BRIEF
In the listing below, locate the lines that hold the string "width". Copy those lines.

LISTED ENTRIES

□ □ □ □ □

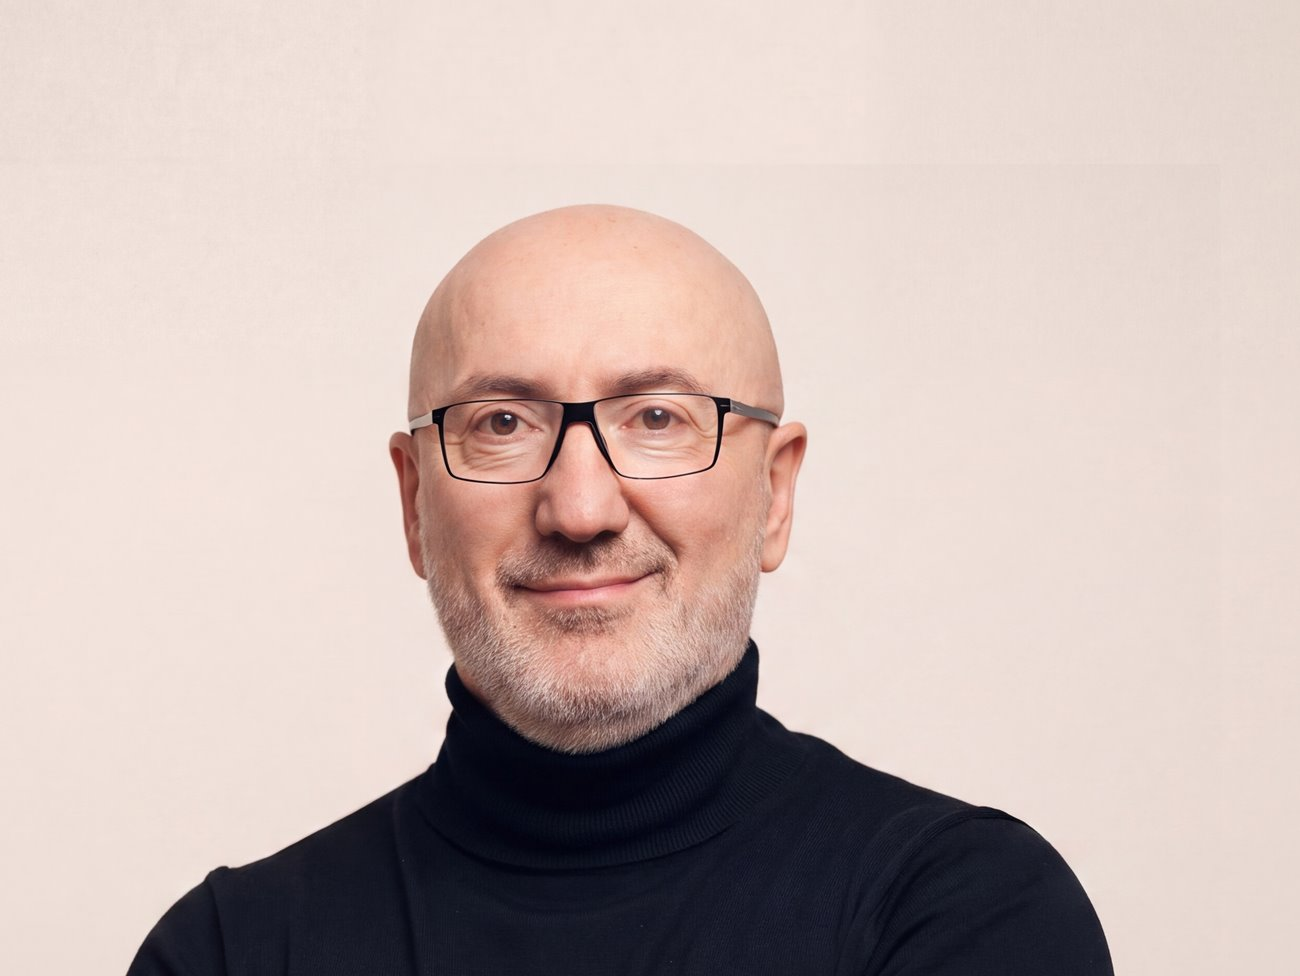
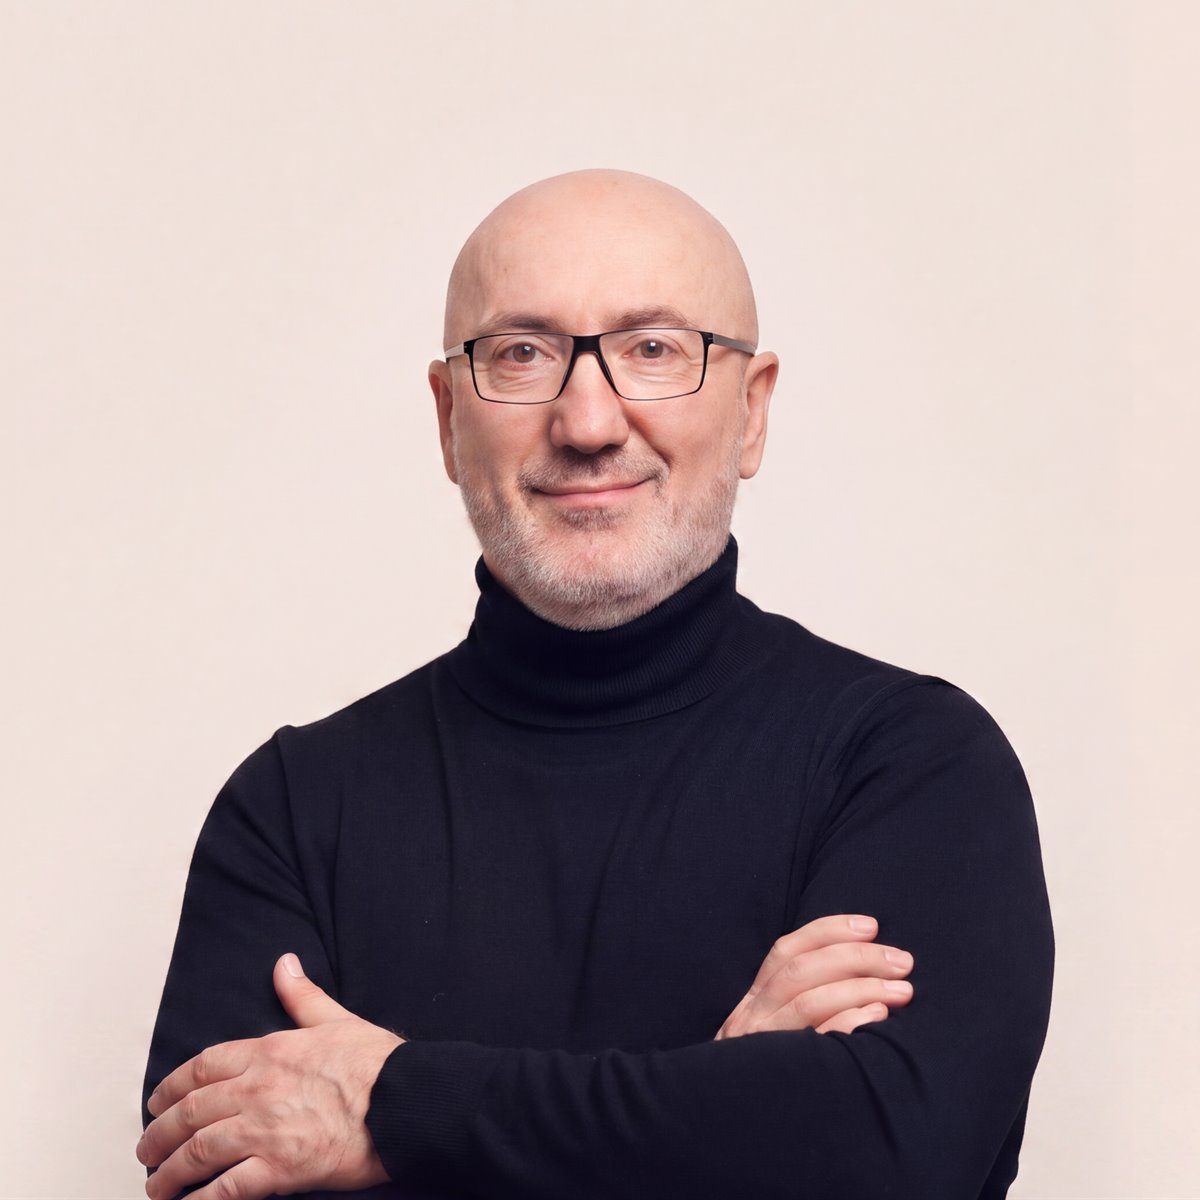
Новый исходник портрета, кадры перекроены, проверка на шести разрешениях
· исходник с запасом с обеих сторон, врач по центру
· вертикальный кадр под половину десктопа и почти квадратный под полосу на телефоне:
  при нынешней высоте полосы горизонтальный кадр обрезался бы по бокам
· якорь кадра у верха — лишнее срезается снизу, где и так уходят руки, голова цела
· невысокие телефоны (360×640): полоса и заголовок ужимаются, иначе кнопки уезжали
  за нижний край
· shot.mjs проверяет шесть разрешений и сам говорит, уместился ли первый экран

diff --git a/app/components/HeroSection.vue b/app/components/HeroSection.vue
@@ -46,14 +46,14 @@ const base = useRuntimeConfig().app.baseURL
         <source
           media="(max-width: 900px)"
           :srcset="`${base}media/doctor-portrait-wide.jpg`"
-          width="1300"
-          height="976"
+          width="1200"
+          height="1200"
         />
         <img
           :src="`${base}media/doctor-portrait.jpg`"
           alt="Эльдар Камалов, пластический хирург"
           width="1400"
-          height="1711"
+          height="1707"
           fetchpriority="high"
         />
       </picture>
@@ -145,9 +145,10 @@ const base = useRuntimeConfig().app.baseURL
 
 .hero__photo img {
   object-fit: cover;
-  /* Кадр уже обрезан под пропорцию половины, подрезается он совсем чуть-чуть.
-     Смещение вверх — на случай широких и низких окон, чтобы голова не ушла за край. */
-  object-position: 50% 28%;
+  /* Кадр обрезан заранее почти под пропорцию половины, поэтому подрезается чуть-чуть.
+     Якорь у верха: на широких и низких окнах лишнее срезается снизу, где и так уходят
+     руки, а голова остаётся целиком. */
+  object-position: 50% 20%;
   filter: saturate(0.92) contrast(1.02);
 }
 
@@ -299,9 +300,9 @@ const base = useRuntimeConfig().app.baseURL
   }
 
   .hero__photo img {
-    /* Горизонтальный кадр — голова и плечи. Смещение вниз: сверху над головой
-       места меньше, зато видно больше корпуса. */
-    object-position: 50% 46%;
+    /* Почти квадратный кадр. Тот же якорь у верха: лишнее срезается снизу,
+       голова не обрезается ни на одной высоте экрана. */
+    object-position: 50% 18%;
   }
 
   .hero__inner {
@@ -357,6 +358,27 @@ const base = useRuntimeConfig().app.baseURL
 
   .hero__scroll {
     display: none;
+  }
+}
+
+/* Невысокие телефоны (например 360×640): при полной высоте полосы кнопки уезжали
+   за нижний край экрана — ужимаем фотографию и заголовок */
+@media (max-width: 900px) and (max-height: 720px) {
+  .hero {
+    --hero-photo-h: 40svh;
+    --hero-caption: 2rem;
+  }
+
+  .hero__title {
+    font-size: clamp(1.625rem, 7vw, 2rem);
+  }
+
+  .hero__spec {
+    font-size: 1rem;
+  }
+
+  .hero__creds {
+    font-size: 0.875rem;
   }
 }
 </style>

□ □ □ □ □

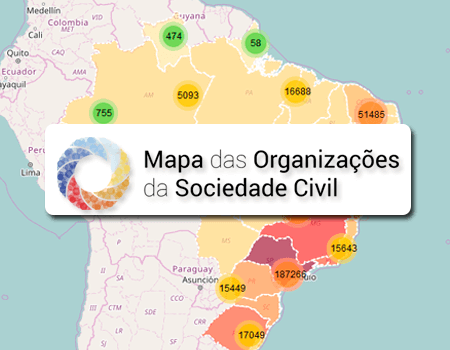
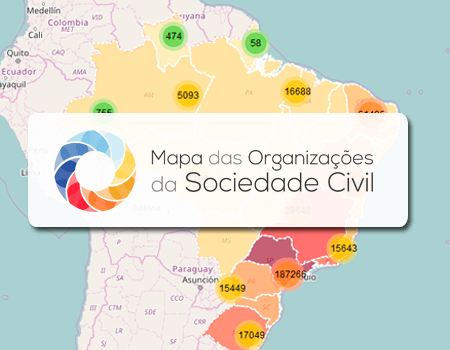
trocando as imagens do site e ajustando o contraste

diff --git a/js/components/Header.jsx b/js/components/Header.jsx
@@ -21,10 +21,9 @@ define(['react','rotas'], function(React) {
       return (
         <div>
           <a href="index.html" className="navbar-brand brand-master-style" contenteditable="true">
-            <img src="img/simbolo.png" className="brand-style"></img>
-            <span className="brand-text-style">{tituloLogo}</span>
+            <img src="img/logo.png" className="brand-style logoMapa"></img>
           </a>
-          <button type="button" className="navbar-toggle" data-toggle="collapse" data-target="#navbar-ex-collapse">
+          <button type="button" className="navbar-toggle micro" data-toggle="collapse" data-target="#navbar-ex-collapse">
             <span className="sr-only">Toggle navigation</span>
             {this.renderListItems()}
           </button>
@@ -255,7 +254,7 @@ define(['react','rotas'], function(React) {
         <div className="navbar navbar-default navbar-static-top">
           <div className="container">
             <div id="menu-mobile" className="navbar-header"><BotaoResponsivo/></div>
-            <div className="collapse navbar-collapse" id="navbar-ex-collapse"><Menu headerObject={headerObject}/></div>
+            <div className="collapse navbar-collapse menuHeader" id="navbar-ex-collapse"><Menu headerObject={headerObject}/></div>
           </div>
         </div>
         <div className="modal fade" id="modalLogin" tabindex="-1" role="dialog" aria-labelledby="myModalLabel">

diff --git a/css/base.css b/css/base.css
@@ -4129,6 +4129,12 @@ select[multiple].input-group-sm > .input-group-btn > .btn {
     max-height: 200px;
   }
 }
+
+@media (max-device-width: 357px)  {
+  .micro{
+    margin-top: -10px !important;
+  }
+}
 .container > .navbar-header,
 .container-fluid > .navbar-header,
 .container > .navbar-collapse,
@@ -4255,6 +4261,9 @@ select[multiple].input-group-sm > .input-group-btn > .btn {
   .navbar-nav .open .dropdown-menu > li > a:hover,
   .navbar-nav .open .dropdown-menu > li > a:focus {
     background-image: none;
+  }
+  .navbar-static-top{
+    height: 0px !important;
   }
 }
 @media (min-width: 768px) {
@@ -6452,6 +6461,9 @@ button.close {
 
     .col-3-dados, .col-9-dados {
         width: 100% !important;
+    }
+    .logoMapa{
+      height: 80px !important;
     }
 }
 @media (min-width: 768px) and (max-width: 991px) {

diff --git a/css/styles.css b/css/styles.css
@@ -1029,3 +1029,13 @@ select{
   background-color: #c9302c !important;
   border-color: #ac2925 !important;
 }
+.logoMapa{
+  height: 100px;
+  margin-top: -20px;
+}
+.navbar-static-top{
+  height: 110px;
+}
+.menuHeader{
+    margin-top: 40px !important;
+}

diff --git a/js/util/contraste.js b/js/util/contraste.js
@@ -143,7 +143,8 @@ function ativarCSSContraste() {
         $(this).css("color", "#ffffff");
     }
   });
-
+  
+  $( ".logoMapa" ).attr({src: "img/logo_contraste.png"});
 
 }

□ □ □ □ □

SOLUTION TO THIS PROBLEM
           media="(max-width: 900px)"
-          width="1300"
+          width="1200"
           width="1400"
+@media (max-width: 900px) and (max-height: 720px) {
+@media (max-device-width: 357px)  {
 @media (min-width: 768px) {
         width: 100% !important;
 @media (min-width: 768px) and (max-width: 991px) {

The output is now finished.